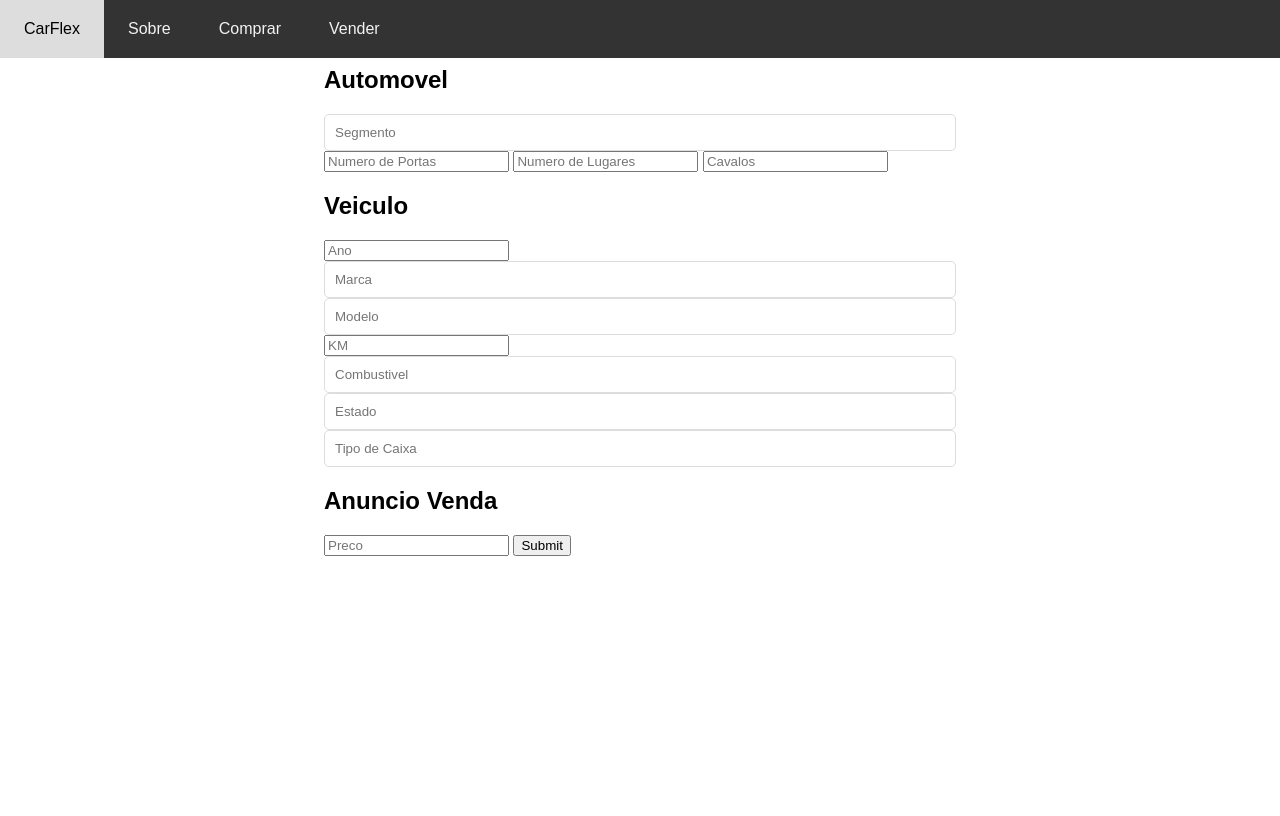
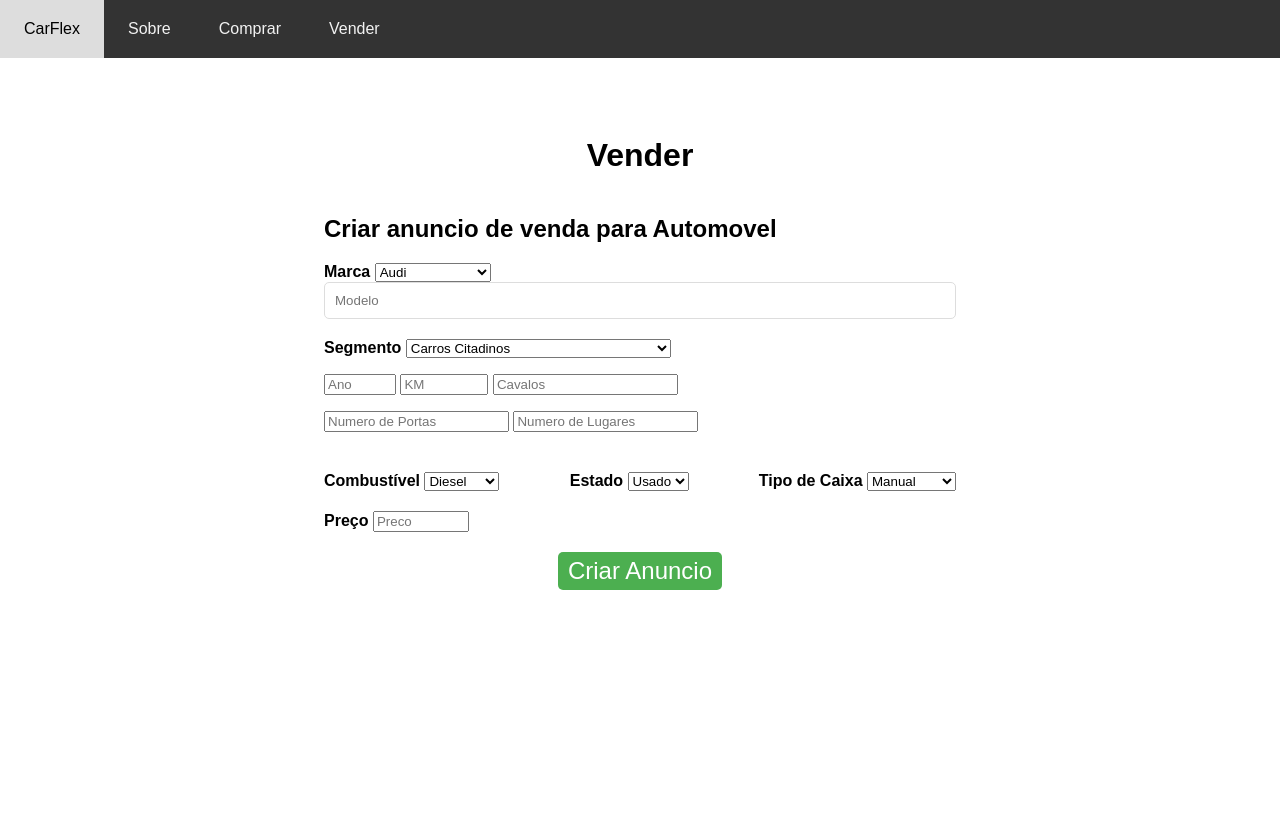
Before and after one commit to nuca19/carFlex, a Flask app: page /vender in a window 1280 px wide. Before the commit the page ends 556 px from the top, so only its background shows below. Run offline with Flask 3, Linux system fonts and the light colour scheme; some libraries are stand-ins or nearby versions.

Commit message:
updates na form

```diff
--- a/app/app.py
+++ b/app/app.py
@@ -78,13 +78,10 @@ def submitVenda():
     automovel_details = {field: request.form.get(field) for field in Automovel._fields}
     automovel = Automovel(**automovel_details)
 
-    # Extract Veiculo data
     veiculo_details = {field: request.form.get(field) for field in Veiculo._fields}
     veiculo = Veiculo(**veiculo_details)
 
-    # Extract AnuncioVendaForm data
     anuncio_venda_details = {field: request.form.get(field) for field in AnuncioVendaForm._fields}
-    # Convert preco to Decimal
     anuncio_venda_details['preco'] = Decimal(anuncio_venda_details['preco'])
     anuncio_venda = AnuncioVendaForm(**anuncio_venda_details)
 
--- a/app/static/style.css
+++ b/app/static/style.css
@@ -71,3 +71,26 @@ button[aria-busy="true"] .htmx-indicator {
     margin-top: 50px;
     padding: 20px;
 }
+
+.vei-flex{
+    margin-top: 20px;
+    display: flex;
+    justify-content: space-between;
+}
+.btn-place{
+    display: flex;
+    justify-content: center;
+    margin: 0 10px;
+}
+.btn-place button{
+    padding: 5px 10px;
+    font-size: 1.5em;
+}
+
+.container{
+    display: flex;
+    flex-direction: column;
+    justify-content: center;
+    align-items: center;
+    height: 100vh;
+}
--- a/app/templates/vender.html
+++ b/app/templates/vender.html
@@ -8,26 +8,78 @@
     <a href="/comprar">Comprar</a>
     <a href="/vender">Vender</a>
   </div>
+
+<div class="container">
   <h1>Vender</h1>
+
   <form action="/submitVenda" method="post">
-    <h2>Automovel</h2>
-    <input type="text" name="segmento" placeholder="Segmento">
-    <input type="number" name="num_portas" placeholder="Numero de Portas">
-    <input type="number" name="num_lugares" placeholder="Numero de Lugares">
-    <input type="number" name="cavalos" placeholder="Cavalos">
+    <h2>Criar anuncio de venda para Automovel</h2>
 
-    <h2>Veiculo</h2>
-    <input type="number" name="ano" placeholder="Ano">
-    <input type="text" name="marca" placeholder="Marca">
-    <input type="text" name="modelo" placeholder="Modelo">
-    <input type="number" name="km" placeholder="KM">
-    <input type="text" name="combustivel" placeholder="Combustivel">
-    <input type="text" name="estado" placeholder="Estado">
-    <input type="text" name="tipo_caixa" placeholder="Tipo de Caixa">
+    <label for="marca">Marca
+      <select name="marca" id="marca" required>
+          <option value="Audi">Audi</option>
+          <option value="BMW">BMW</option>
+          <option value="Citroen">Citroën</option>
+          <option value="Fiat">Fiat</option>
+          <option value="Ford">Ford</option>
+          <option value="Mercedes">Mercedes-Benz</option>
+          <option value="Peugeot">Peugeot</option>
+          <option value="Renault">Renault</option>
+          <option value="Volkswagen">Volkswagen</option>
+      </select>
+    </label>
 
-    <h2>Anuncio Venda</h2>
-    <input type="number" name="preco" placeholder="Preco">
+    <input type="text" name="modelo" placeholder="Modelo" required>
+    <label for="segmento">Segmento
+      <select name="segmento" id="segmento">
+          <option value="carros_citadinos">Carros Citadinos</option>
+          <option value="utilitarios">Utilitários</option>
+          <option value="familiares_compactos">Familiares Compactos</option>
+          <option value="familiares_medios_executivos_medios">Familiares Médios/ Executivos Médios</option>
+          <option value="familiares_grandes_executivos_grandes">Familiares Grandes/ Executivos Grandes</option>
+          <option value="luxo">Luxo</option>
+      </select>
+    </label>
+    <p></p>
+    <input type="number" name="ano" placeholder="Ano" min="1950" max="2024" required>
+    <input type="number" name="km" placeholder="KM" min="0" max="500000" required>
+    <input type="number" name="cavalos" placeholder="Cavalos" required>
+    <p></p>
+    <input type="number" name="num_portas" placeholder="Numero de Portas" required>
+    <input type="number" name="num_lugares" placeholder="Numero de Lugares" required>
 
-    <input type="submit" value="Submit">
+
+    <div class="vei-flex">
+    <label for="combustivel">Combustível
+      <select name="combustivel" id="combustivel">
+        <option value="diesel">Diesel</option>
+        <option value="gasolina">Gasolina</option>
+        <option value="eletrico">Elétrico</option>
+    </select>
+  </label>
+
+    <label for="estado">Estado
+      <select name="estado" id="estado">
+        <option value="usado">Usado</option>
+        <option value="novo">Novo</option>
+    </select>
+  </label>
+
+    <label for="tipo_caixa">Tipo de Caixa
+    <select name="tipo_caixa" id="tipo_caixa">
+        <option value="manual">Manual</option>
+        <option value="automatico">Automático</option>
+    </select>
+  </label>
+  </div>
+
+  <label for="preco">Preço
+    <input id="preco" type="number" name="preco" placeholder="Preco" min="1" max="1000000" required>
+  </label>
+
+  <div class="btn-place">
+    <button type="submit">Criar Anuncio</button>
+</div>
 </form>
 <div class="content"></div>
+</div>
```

**Task objective**. Your copy should hold each line above exactly and no pictures at all.

**Result of this task**.
Before and after one commit to nuca19/carFlex, a Flask app: page /vender in a window 1280 px wide. Before the commit the page ends 556 px from the top, so only its background shows below. Run offline with Flask 3, Linux system fonts and the light colour scheme; some libraries are stand-ins or nearby versions.

Commit message:
updates na form

```diff
--- a/app/app.py
+++ b/app/app.py
@@ -78,13 +78,10 @@ def submitVenda():
     automovel_details = {field: request.form.get(field) for field in Automovel._fields}
     automovel = Automovel(**automovel_details)
 
-    # Extract Veiculo data
     veiculo_details = {field: request.form.get(field) for field in Veiculo._fields}
     veiculo = Veiculo(**veiculo_details)
 
-    # Extract AnuncioVendaForm data
     anuncio_venda_details = {field: request.form.get(field) for field in AnuncioVendaForm._fields}
-    # Convert preco to Decimal
     anuncio_venda_details['preco'] = Decimal(anuncio_venda_details['preco'])
     anuncio_venda = AnuncioVendaForm(**anuncio_venda_details)
 
--- a/app/static/style.css
+++ b/app/static/style.css
@@ -71,3 +71,26 @@ button[aria-busy="true"] .htmx-indicator {
     margin-top: 50px;
     padding: 20px;
 }
+
+.vei-flex{
+    margin-top: 20px;
+    display: flex;
+    justify-content: space-between;
+}
+.btn-place{
+    display: flex;
+    justify-content: center;
+    margin: 0 10px;
+}
+.btn-place button{
+    padding: 5px 10px;
+    font-size: 1.5em;
+}
+
+.container{
+    display: flex;
+    flex-direction: column;
+    justify-content: center;
+    align-items: center;
+    height: 100vh;
+}
--- a/app/templates/vender.html
+++ b/app/templates/vender.html
@@ -8,26 +8,78 @@
     <a href="/comprar">Comprar</a>
     <a href="/vender">Vender</a>
   </div>
+
+<div class="container">
   <h1>Vender</h1>
+
   <form action="/submitVenda" method="post">
-    <h2>Automovel</h2>
-    <input type="text" name="segmento" placeholder="Segmento">
-    <input type="number" name="num_portas" placeholder="Numero de Portas">
-    <input type="number" name="num_lugares" placeholder="Numero de Lugares">
-    <input type="number" name="cavalos" placeholder="Cavalos">
+    <h2>Criar anuncio de venda para Automovel</h2>
 
-    <h2>Veiculo</h2>
-    <input type="number" name="ano" placeholder="Ano">
-    <input type="text" name="marca" placeholder="Marca">
-    <input type="text" name="modelo" placeholder="Modelo">
-    <input type="number" name="km" placeholder="KM">
-    <input type="text" name="combustivel" placeholder="Combustivel">
-    <input type="text" name="estado" placeholder="Estado">
-    <input type="text" name="tipo_caixa" placeholder="Tipo de Caixa">
+    <label for="marca">Marca
+      <select name="marca" id="marca" required>
+          <option value="Audi">Audi</option>
+          <option value="BMW">BMW</option>
+          <option value="Citroen">Citroën</option>
+          <option value="Fiat">Fiat</option>
+          <option value="Ford">Ford</option>
+          <option value="Mercedes">Mercedes-Benz</option>
+          <option value="Peugeot">Peugeot</option>
+          <option value="Renault">Renault</option>
+          <option value="Volkswagen">Volkswagen</option>
+      </select>
+    </label>
 
-    <h2>Anuncio Venda</h2>
-    <input type="number" name="preco" placeholder="Preco">
+    <input type="text" name="modelo" placeholder="Modelo" required>
+    <label for="segmento">Segmento
+      <select name="segmento" id="segmento">
+          <option value="carros_citadinos">Carros Citadinos</option>
+          <option value="utilitarios">Utilitários</option>
+          <option value="familiares_compactos">Familiares Compactos</option>
+          <option value="familiares_medios_executivos_medios">Familiares Médios/ Executivos Médios</option>
+          <option value="familiares_grandes_executivos_grandes">Familiares Grandes/ Executivos Grandes</option>
+          <option value="luxo">Luxo</option>
+      </select>
+    </label>
+    <p></p>
+    <input type="number" name="ano" placeholder="Ano" min="1950" max="2024" required>
+    <input type="number" name="km" placeholder="KM" min="0" max="500000" required>
+    <input type="number" name="cavalos" placeholder="Cavalos" required>
+    <p></p>
+    <input type="number" name="num_portas" placeholder="Numero de Portas" required>
+    <input type="number" name="num_lugares" placeholder="Numero de Lugares" required>
 
-    <input type="submit" value="Submit">
+
+    <div class="vei-flex">
+    <label for="combustivel">Combustível
+      <select name="combustivel" id="combustivel">
+        <option value="diesel">Diesel</option>
+        <option value="gasolina">Gasolina</option>
+        <option value="eletrico">Elétrico</option>
+    </select>
+  </label>
+
+    <label for="estado">Estado
+      <select name="estado" id="estado">
+        <option value="usado">Usado</option>
+        <option value="novo">Novo</option>
+    </select>
+  </label>
+
+    <label for="tipo_caixa">Tipo de Caixa
+    <select name="tipo_caixa" id="tipo_caixa">
+        <option value="manual">Manual</option>
+        <option value="automatico">Automático</option>
+    </select>
+  </label>
+  </div>
+
+  <label for="preco">Preço
+    <input id="preco" type="number" name="preco" placeholder="Preco" min="1" max="1000000" required>
+  </label>
+
+  <div class="btn-place">
+    <button type="submit">Criar Anuncio</button>
+</div>
 </form>
 <div class="content"></div>
+</div>
```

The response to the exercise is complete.